Politics is all about contrast. And one of the sharpest contrasts going in Washington has been exposed by the brewing opposition among House Republicans to Ukraine funding. It’s a cause that many of Trump’s loudest adherents on Capitol Hill have taken up with increasing fervor as polls have shown that the initial, strongly bipartisan support for assistance is ebbing and a majority of the G.O.P. electorate is now opposed to continuing to fund the war effort.
President Biden has made backing Ukraine the signature foreign policy of his tenure, securing congressional approval for more than forty-five billion dollars in military aid and rallying NATO allies against Vladimir Putin’s war of aggression on its neighbor. On Tuesday, in his annual speech to the U.N. General Assembly, Biden framed support for Kyiv as a basic test of the international order: “If we allow Ukraine to be carved up,” he said, “is the independence of any nation secure?” On Thursday, he hosted Ukraine’s President, Volodymyr Zelensky, at the White House. “Mr. President, we’re with you, and we’re staying with you,” Biden promised.
Biden’s steadfast defense of Zelensky, commitment to allies, and opposition to Putin are among his strongest claims to international leadership, not to mention the strongest possible contrast with Trump.
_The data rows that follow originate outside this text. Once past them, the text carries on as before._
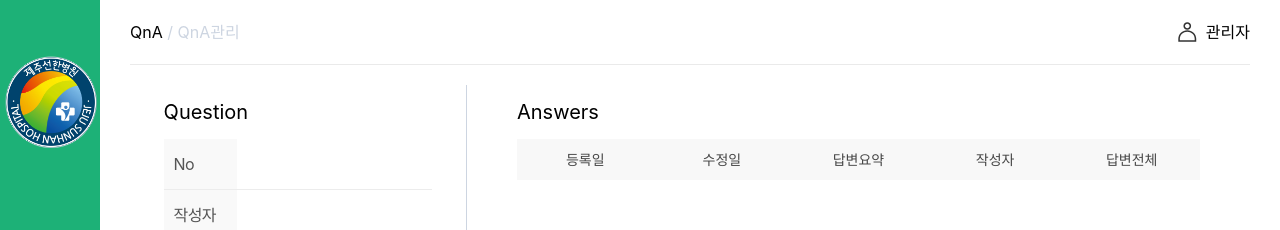
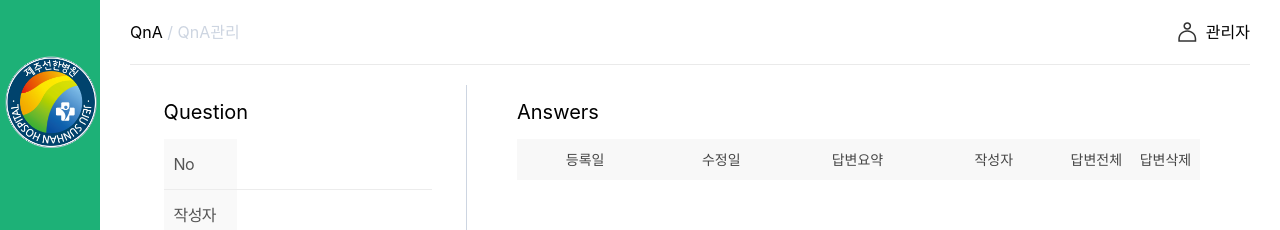
Before and after one commit to SeonHan-Hospital/admin-client, a React (Create React App) app in the folder admin-client/: page /detail in a window 1280 px wide. Shown: the top 230 px of the page. Built offline with nearby package versions, Linux system fonts and the light colour scheme.

Commit message:
add delete answer

```diff
--- a/admin-client/src/Pages/QnADetail/AnswerTable.tsx
+++ b/admin-client/src/Pages/QnADetail/AnswerTable.tsx
@@ -5,9 +5,14 @@ import { dateHandler } from "../../utils/functions";
 export interface TableProps {
   memos: IAnswer[];
   handleOnClick: (memo: IAnswer) => void;
+  handleDelete: (id: number) => void;
 }
 
-export const AnswerTable = ({ memos, handleOnClick }: TableProps) => {
+export const AnswerTable = ({
+  memos,
+  handleOnClick,
+  handleDelete,
+}: TableProps) => {
   return (
     <Block>
       <TableStyles>
@@ -18,6 +23,7 @@ export const AnswerTable = ({ memos, handleOnClick }: TableProps) => {
             <th>답변요약</th>
             <th>작성자</th>
             <th>답변전체</th>
+            <th>답변삭제</th>
           </tr>
         </thead>
         <tbody>
@@ -28,6 +34,7 @@ export const AnswerTable = ({ memos, handleOnClick }: TableProps) => {
               <td>{memo.content}</td>
               <td>{memo.author}</td>
               <td onClick={() => handleOnClick(memo)}>전체보기</td>
+              <td onClick={() => handleDelete(memo.id)}>삭제</td>
             </tr>
           ))}
         </tbody>
@@ -68,7 +75,7 @@ const TableStyles = styled.table`
     display: flex;
     justify-content: center;
     font-weight: 400;
-    flex: 1;
+    width: 20%;
   }
 
   tr {
@@ -77,9 +84,21 @@ const TableStyles = styled.table`
     background-color: #fff;
     border-bottom: 1px solid #ececec;
     align-items: center;
+    & > td:nth-child(5) {
+      text-decoration: underline;
+      cursor: pointer;
+      width: 10%;
+    }
     & > td:last-child {
       text-decoration: underline;
       cursor: pointer;
+      width: 10%;
+    }
+    & > th:nth-child(5) {
+      width: 10%;
+    }
+    & > th:last-child {
+      width: 10%;
     }
   }
   td {
--- a/admin-client/src/Pages/QnADetail/QnADetail.tsx
+++ b/admin-client/src/Pages/QnADetail/QnADetail.tsx
@@ -7,6 +7,7 @@ import { IAnswer, IQuestion } from "../QnA";
 import { AnswerTable } from "./AnswerTable";
 import { useLocation } from "react-router-dom";
 import {
+  useDeleteAnswer,
   useDetailQuestion,
   useGetAnswerList,
   useModifyQuestion,
@@ -29,6 +30,7 @@ export const QnADetail = () => {
   const [questionDetail, setQuestionDetail] =
     useState<IQuestion>(INITIAL_VALUE);
   const [values, setValues] = useState<IQuestion>(INITIAL_VALUE);
+  const [ansDetailValue, setAnsDetailValue] = useState("");
   const isActive = useMemo(
     () =>
       questionDetail.content !== values.content ||
@@ -38,6 +40,8 @@ export const QnADetail = () => {
   const [memoList, setMemoList] = useState<IAnswer[]>([]);
   const [answerReq, answerRes] = useGetAnswerList();
   const [questionModifyReq, questionModifyRes] = useModifyQuestion();
+  const [targetAnsId, setTargetAnsId] = useState(-1);
+  const [deleteAnsReq, deleteAnsRes] = useDeleteAnswer();
 
   useEffect(() => {
     if (location.state) {
@@ -59,6 +63,23 @@ export const QnADetail = () => {
     }
   }, [res]);
 
+  const handleDeleteAns = useCallback(
+    (id: number) => {
+      // eslint-disable-next-line no-restricted-globals
+      if (confirm("답변을 삭제하시겠습니까?")) {
+        deleteAnsReq(id);
+      }
+    },
+    [deleteAnsReq]
+  );
+
+  useEffect(() => {
+    if (deleteAnsRes.called && !deleteAnsRes.loading) {
+      alert("삭제가 완료되었습니다.");
+      window.location.reload();
+    }
+  }, [deleteAnsRes]);
+
   const handleQuestionModify = useCallback(() => {
     // eslint-disable-next-line no-restricted-globals
     if (location.state && isActive && confirm("수정하시겠습니까?")) {
@@ -78,6 +99,18 @@ export const QnADetail = () => {
     }
   }, [questionModifyRes]);
 
+  const handleAnsDetailValue = useCallback(
+    (e: React.ChangeEvent<HTMLTextAreaElement>) => {
+      setAnsDetailValue(e.target.value);
+    },
+    []
+  );
+
+  const handleAnsDetail = useCallback((memo: IAnswer) => {
+    setAnsDetailValue(memo.content);
+    setTargetAnsId(memo.id);
+  }, []);
+
   return (
     <Layout category="QnA" page="QnA관리">
       <Wrapper>
@@ -95,10 +128,17 @@ export const QnADetail = () => {
         </QuestionInfoContainer>
         <AnswerInfoContainer>
           <FieldTitle style={{ width: "100%" }}>Answers</FieldTitle>
-          <AnswerTable memos={memoList} handleOnClick={() => {}} />
+          <AnswerTable
+            handleDelete={handleDeleteAns}
+            memos={memoList}
+            handleOnClick={handleAnsDetail}
+          />
           <BorderLine />
           <FieldTitle style={{ width: "100%" }}>Answer Detail</FieldTitle>
-          <AnswerText />
+          <AnswerText
+            value={ansDetailValue}
+            onChange={(e) => handleAnsDetailValue(e)}
+          />
           <AnswerButtonContainer>
             <AnswerButton style={{ marginRight: "20px" }} isActive={false}>
               수정
--- a/admin-client/src/hooks/api.ts
+++ b/admin-client/src/hooks/api.ts
@@ -83,3 +83,19 @@ export const useGetAnswerList = () => {
 
   return [run, response] as [typeof run, typeof response];
 };
+
+export const useDeleteAnswer = () => {
+  const [request, response] = useAxios();
+
+  const run = useCallback(
+    (id: number) => {
+      return request({
+        url: `/answer/${id}`,
+        method: "DELETE",
+      });
+    },
+    [request]
+  );
+
+  return [run, response] as [typeof run, typeof response];
+};
```
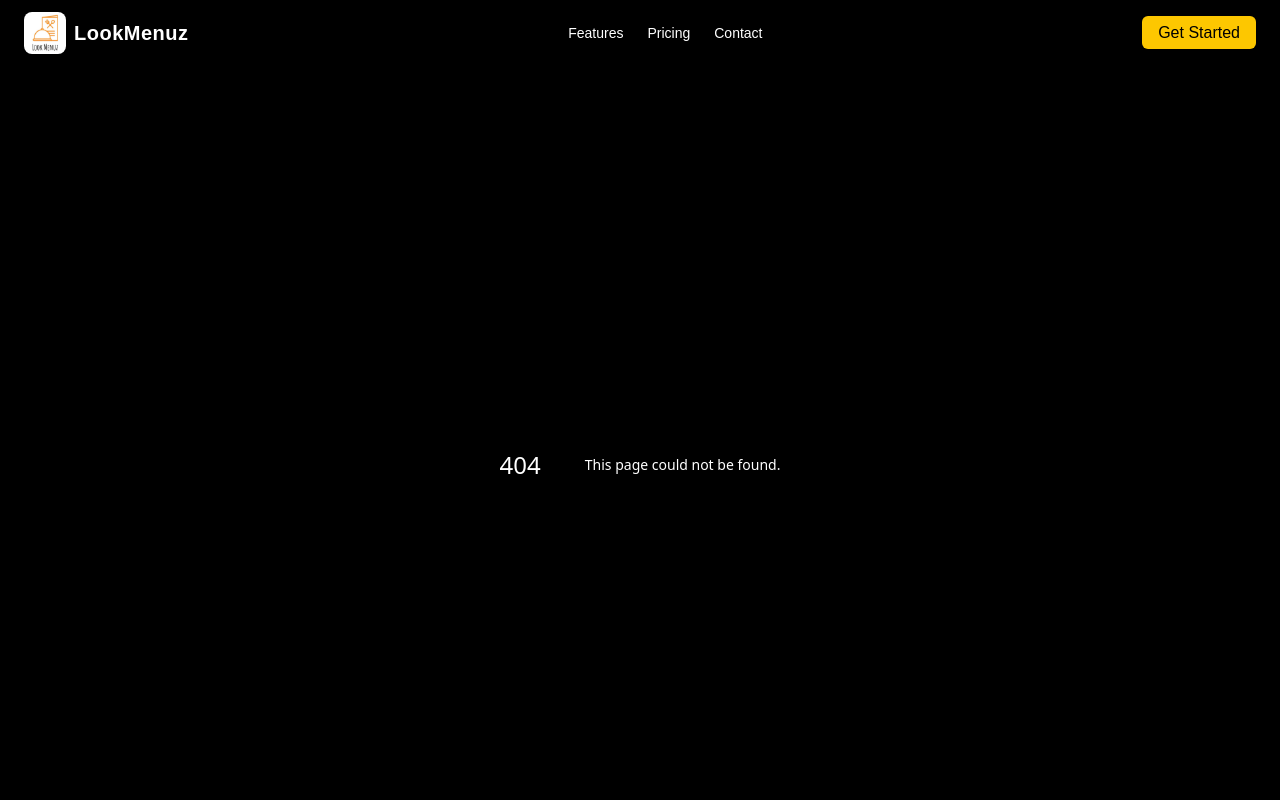
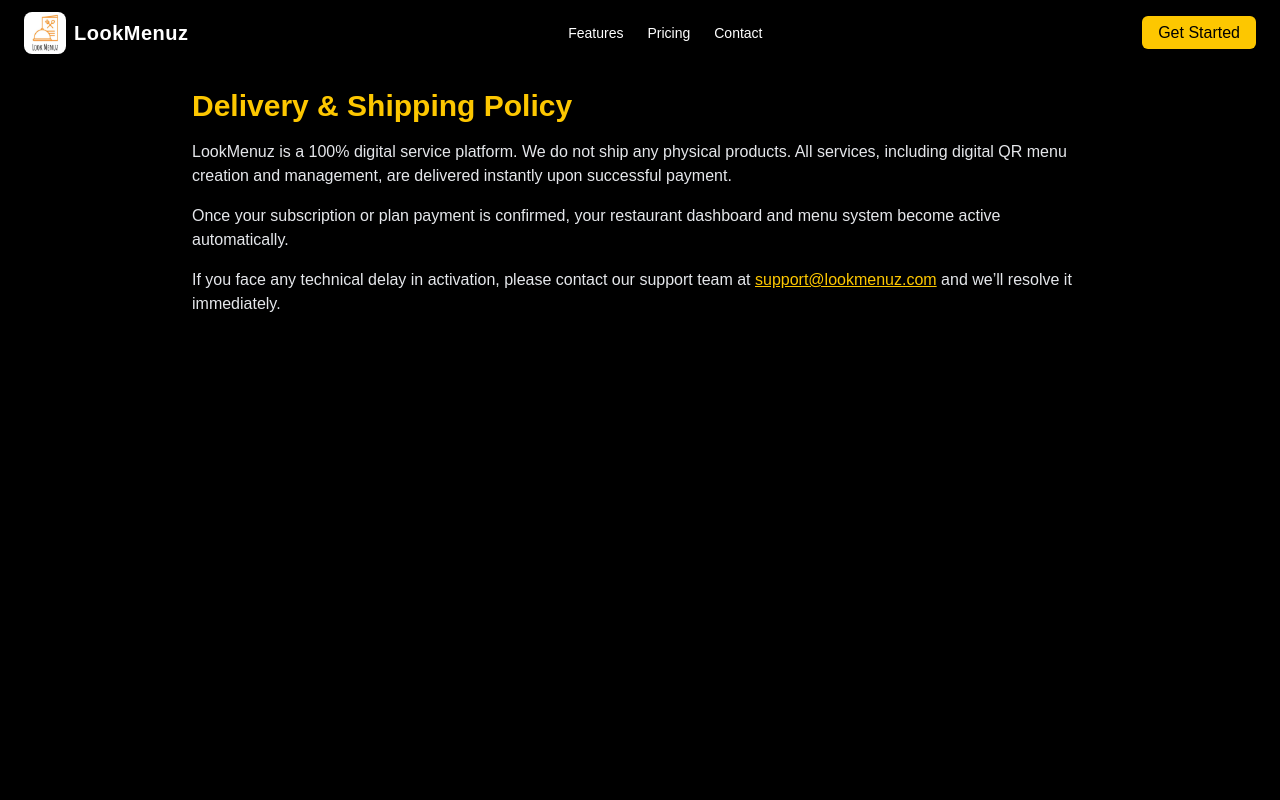
Before and after one commit to Zayed-Attar/lookmenuz-site, a Next.js app: page /delivery-policy in a window 1280 px wide. Before the commit this address had no page. Shown: the top 800 px of the page. Built offline with nearby package versions, Linux system fonts and the light colour scheme.

Commit message:
Add delivery-policy page

```diff
--- /dev/null
+++ b/src/pages/delivery-policy.tsx
@@ -0,0 +1,46 @@
+import Head from "next/head";
+
+export default function DeliveryPolicy() {
+  return (
+    <>
+      <Head>
+        <title>Delivery & Shipping Policy | LookMenuz</title>
+        <meta
+          name="description"
+          content="LookMenuz is a fully digital platform providing instant online access to your restaurant's digital QR menu and management tools."
+        />
+      </Head>
+
+      <main className="bg-black text-gray-200 min-h-screen p-6">
+        <div className="max-w-4xl mx-auto">
+          <h1 className="text-3xl font-bold text-yellow-400 mb-4">
+            Delivery & Shipping Policy
+          </h1>
+
+          <p className="mb-4">
+            LookMenuz is a 100% digital service platform. We do not ship any
+            physical products. All services, including digital QR menu creation
+            and management, are delivered instantly upon successful payment.
+          </p>
+
+          <p className="mb-4">
+            Once your subscription or plan payment is confirmed, your restaurant
+            dashboard and menu system become active automatically.
+          </p>
+
+          <p>
+            If you face any technical delay in activation, please contact our
+            support team at{" "}
+            <a
+              href="mailto:support@lookmenuz.com"
+              className="text-yellow-400 underline"
+            >
+              support@lookmenuz.com
+            </a>{" "}
+            and we’ll resolve it immediately.
+          </p>
+        </div>
+      </main>
+    </>
+  );
+}
--- a/src/pages/shipping-delivery-policy.tsx
+++ /dev/null
@@ -1,44 +0,0 @@
-import Head from "next/head";
-
-export default function DeliveryPolicy() {
-  return (
-    <>
-      <Head>
-        <title>Delivery & Shipping Policy | LookMenuz</title>
-        <meta
-          name="description"
-          content="LookMenuz provides fully digital services. Learn about our delivery and activation policy for online products."
-        />
-      </Head>
-
-      <main className="p-6 text-gray-200 bg-black min-h-screen">
-        <h1 className="text-3xl font-bold text-yellow-400 mb-4">
-          Delivery & Shipping Policy
-        </h1>
-
-        <p>
-          LookMenuz is a 100% digital SaaS platform providing QR-based menu and
-          restaurant management services. We do not deliver or ship any physical
-          goods.
-        </p>
-
-        <p>
-          Upon successful payment, your account is instantly activated, and you
-          receive immediate access to your LookMenuz dashboard and features.
-        </p>
-
-        <p>
-          In case of any delay or technical issues, please contact our support
-          team at{" "}
-          <a
-            href="mailto:support@lookmenuz.com"
-            className="text-yellow-400 underline"
-          >
-            support@lookmenuz.com
-          </a>
-          .
-        </p>
-      </main>
-    </>
-  );
-}
--- a/src/pages/shipping-policy.tsx
+++ /dev/null
@@ -1,44 +0,0 @@
-import Head from "next/head";
-
-export default function ShippingPolicy() {
-  return (
-    <>
-      <Head>
-        <title>Shipping Policy | LookMenuz</title>
-        <meta
-          name="description"
-          content="LookMenuz is a fully digital platform offering instant online services without any physical shipping."
-        />
-      </Head>
-
-      <main className="p-6 text-gray-200 bg-black min-h-screen">
-        <h1 className="text-3xl font-bold text-yellow-400 mb-4">
-          Shipping Policy
-        </h1>
-
-        <p>
-          LookMenuz is a 100% digital service. We do not ship any physical
-          products. All services, including menu management and digital QR menu
-          access, are delivered instantly via our online platform.
-        </p>
-
-        <p>
-          Once your payment is confirmed, your restaurant account is activated
-          automatically, and you can immediately begin managing your digital
-          menu.
-        </p>
-
-        <p>
-          For any concerns about service delivery or activation, contact us at{" "}
-          <a
-            href="mailto:support@lookmenuz.com"
-            className="text-yellow-400 underline"
-          >
-            support@lookmenuz.com
-          </a>
-          .
-        </p>
-      </main>
-    </>
-  );
-}
```
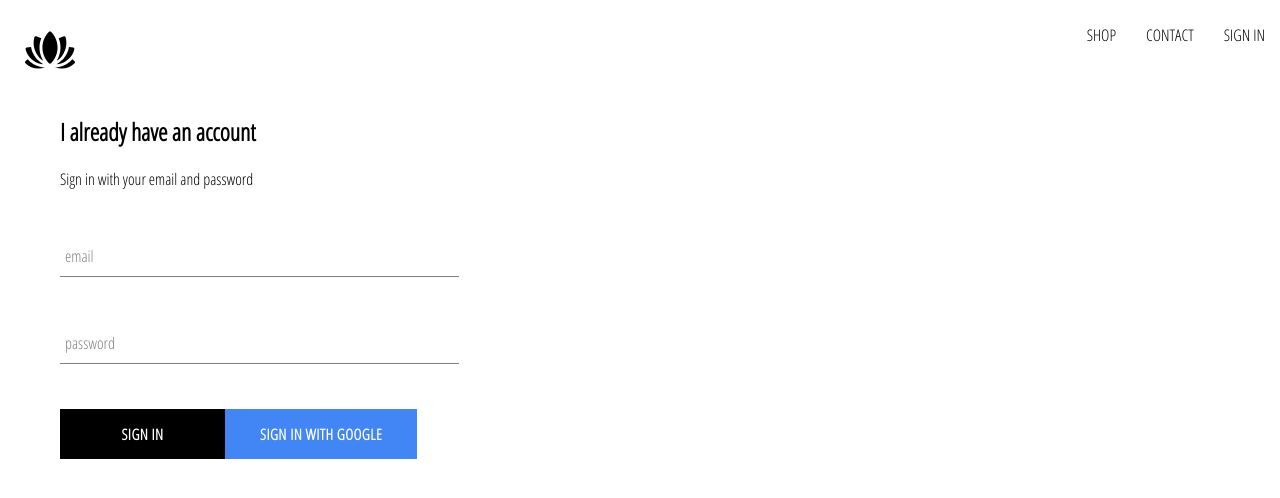
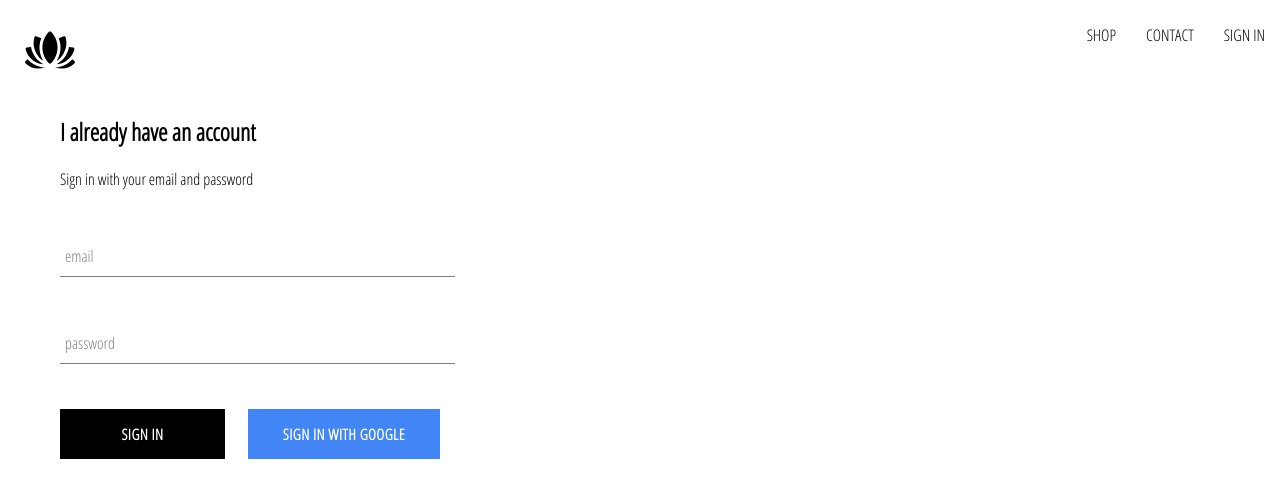
Before and after one commit to dvru/e-commerce-app, a React (Create React App) app in the folder clean-clothing/: page /signin in a window 1280 px wide. Shown: the top 498 px of the page. Built offline with nearby package versions, Linux system fonts and the light colour scheme; no server answers.

Commit message:
google button & auth

```diff
--- a/clean-clothing/src/components/sign-in/sign-in.component.jsx
+++ b/clean-clothing/src/components/sign-in/sign-in.component.jsx
@@ -49,11 +49,13 @@ render() {
                     label="password"
                     required
                     />
-
+                    <div className='button'>
                     <CustomButton type='submit'> Sign in </CustomButton>
                     <CustomButton onClick={signInWithGoogle} isGoogleSignIn>
                     Sign in with Google{' '}
                     </CustomButton>
+                    </div>
+
                 </form>
             </div>
         )
--- a/clean-clothing/src/components/sign-in/sign-in.styles.scss
+++ b/clean-clothing/src/components/sign-in/sign-in.styles.scss
@@ -1,5 +1,5 @@
 .sign-in {
-    width: 30vw;
+    width: 380px;
     padding-left: 60px;
     display: flex;
     flex-direction: column;
@@ -7,4 +7,9 @@
     .title {
         margin: 10px 0px;
     }
+
+    .button {
+    display: flex;
+    justify-content: space-between;
+    }
 }
```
Have we forgotten so soon Trump’s excruciating meeting with Zelensky in 2019, when the young Ukrainian leader squirmed like a hostage as he sat alongside Trump and awkwardly claimed that “nobody pushed” him to investigate Biden, hours after Trump released the transcript of his infamous phone call with Zelensky showing that he had done just that? When he was President, Trump rarely missed a chance to excoriate the nation’s allies and praise its adversaries and parroted Russian talking points on Ukraine. After the 2022 invasion, he even went so far as to laud Putin’s strategic “genius.” Just a few days ago, Trump revelled once again in praise from Putin, who has all but endorsed the former President’s campaign to return to the White House in 2024.
Meanwhile, on Capitol Hill this week, McCarthy bowed down to his Trump-inspired anti-Ukraine fringe—seventy House Republicans, or one-third of the G.O.P. conference voted to cut off aid in a vote earlier this summer—and refused to agree to Zelensky’s request to address a joint session of Congress, or to convene a meeting between Zelensky and all House members. McCarthy claimed that the chamber was too busy with spending negotiations, which, given the embarrassing chaos that swirled all day in the House after the defense appropriation rule was defeated, seemed like a particularly lame excuse. Once again, the contrast could not have been starker.
Over on the Senate side of the Capitol, where the Republican leader Mitch McConnell is an outspoken supporter of Ukraine, he and Majority Leader Chuck Schumer hosted Zelensky for a special session in the old Senate chamber, where the Ukrainian President received two standing ovations. According to Schumer, Zelensky summed up the stakes of the present Washington debate with admirable succinctness: “If we don’t get the aid,” he told the senators, “we will lose the war.”
Most of the seasoned Hill watchers I’ve spoken with in recent weeks still believe that support for Ukraine is there, at least for now. The bigger problem is the American political calendar: 2024 looms, and, with it, the prospect of Trump—or another Republican taking his pro-Putin line—returning to power. No wonder the boss in the Kremlin is paying such close attention. ♦